In the spring of 2015, I taught the first Mobile Reporting course at UNM. I created and pitched this class, which is cross listed as an elective in the Interdisciplinary Film and Digital Media program and the Communication and Journalism Department here. To fund the iPad kits for students, I wrote my first grant.

In the class, students use an iPad mini to report and produce audio and video pieces that they publish to a group WordPress site. I will teach the class again in spring 2016, and the class has been chosen to be part of a new Innovation Academy at UNM.

Here’s some of the best work from the inaugural class.

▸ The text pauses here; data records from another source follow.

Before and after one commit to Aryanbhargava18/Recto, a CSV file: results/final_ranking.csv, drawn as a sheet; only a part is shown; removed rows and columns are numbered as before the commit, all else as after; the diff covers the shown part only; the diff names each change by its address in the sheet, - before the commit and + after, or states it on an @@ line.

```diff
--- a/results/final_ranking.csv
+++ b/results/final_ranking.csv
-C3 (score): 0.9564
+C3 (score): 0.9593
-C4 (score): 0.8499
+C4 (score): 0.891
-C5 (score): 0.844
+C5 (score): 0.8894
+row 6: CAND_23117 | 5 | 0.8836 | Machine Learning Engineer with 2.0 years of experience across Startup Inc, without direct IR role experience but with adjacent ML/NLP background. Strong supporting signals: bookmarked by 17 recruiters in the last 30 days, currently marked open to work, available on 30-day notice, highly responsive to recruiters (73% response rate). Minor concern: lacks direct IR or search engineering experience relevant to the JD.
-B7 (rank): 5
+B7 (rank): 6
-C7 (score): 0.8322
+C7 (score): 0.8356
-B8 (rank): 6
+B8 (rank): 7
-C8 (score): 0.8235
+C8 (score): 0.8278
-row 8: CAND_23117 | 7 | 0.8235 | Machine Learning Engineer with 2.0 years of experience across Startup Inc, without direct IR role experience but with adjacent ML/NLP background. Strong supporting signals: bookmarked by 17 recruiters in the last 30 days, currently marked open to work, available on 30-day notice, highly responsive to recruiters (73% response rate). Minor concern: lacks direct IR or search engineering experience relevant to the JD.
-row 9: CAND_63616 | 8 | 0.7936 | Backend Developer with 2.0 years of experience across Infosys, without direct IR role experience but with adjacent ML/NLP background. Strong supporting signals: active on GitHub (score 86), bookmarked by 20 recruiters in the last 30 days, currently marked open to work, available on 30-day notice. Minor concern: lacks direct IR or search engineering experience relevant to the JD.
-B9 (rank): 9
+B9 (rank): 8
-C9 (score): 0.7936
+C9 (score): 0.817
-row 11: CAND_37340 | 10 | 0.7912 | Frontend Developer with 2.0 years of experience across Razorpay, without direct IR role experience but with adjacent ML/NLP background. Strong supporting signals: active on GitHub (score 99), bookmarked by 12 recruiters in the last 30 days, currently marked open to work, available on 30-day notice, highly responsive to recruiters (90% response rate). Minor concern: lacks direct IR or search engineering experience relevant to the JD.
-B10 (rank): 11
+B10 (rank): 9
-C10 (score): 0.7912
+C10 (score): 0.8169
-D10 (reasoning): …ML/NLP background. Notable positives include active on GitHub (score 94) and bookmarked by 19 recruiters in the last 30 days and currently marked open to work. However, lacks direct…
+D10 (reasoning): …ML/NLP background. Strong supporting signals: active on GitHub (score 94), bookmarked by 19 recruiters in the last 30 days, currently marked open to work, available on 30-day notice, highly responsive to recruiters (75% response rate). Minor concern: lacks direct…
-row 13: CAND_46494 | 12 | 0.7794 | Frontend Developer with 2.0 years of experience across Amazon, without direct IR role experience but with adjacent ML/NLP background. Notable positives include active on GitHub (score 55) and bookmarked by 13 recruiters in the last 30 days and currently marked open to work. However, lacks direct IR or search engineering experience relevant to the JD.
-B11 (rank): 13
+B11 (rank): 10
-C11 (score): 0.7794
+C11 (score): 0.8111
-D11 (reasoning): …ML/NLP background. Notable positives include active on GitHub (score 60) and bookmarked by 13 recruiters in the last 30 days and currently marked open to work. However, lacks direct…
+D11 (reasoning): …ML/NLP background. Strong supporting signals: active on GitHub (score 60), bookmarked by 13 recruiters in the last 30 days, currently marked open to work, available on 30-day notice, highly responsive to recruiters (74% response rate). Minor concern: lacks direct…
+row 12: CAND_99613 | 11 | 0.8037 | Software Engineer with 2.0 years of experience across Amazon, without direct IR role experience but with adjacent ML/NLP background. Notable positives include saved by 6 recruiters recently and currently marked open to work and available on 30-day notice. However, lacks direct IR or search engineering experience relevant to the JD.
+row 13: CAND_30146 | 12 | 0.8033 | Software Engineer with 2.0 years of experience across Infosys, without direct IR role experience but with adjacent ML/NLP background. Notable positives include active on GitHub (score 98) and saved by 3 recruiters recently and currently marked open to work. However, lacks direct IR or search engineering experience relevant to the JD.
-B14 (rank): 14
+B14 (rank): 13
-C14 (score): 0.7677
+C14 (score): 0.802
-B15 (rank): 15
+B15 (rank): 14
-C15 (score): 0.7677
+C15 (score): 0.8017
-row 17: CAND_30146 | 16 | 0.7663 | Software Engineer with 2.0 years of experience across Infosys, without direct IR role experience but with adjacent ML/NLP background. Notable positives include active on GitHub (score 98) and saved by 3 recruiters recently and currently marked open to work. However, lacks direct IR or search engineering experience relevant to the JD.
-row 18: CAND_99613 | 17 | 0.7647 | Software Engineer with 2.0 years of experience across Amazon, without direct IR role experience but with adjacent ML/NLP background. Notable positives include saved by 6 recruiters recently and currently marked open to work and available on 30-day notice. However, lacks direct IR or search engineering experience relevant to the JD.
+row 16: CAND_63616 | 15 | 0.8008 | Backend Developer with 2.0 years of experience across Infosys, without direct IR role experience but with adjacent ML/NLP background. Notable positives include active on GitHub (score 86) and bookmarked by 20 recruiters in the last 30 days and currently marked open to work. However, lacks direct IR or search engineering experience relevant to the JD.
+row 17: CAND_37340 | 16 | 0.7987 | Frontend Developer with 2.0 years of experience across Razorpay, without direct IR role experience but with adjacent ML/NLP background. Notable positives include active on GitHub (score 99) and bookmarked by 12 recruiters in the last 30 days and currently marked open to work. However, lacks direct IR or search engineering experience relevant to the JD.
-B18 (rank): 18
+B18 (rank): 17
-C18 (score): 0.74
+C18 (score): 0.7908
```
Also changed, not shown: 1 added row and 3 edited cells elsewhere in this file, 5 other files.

Meanwhile, this summer, I started helping guide students at the New Mexico Daily Lobo from a daily print schedule into a twice-weekly, online-first approach. Part of my work with students as their writing coach involves helping them incorporate digital and social media into a new newsroom workflow and mentality. Next month, I will give a training on using Periscope to cover breaking news.

For the fall 2015 semester, I’m teaching a 200-level writing and editing for multimedia class. I was given the latitude and encouragement to shake up the syllabus a bit and run the course more as a newsroom than a classroom. I consider this my tiny corner of the teaching hospital model of journalism education. I believe students can only learn journalism from doing journalism and the sooner this starts in their college careers, the better.

As part of their work in my class, students write directly for the Daily Lobo as well as the News Port. So far, students have been excited to see their work in print and online. To ease students into the idea, I have a student editor in the classroom with me every other week to go over edits and workshop ideas. I think this helps the students feel more connected to the newsroom process.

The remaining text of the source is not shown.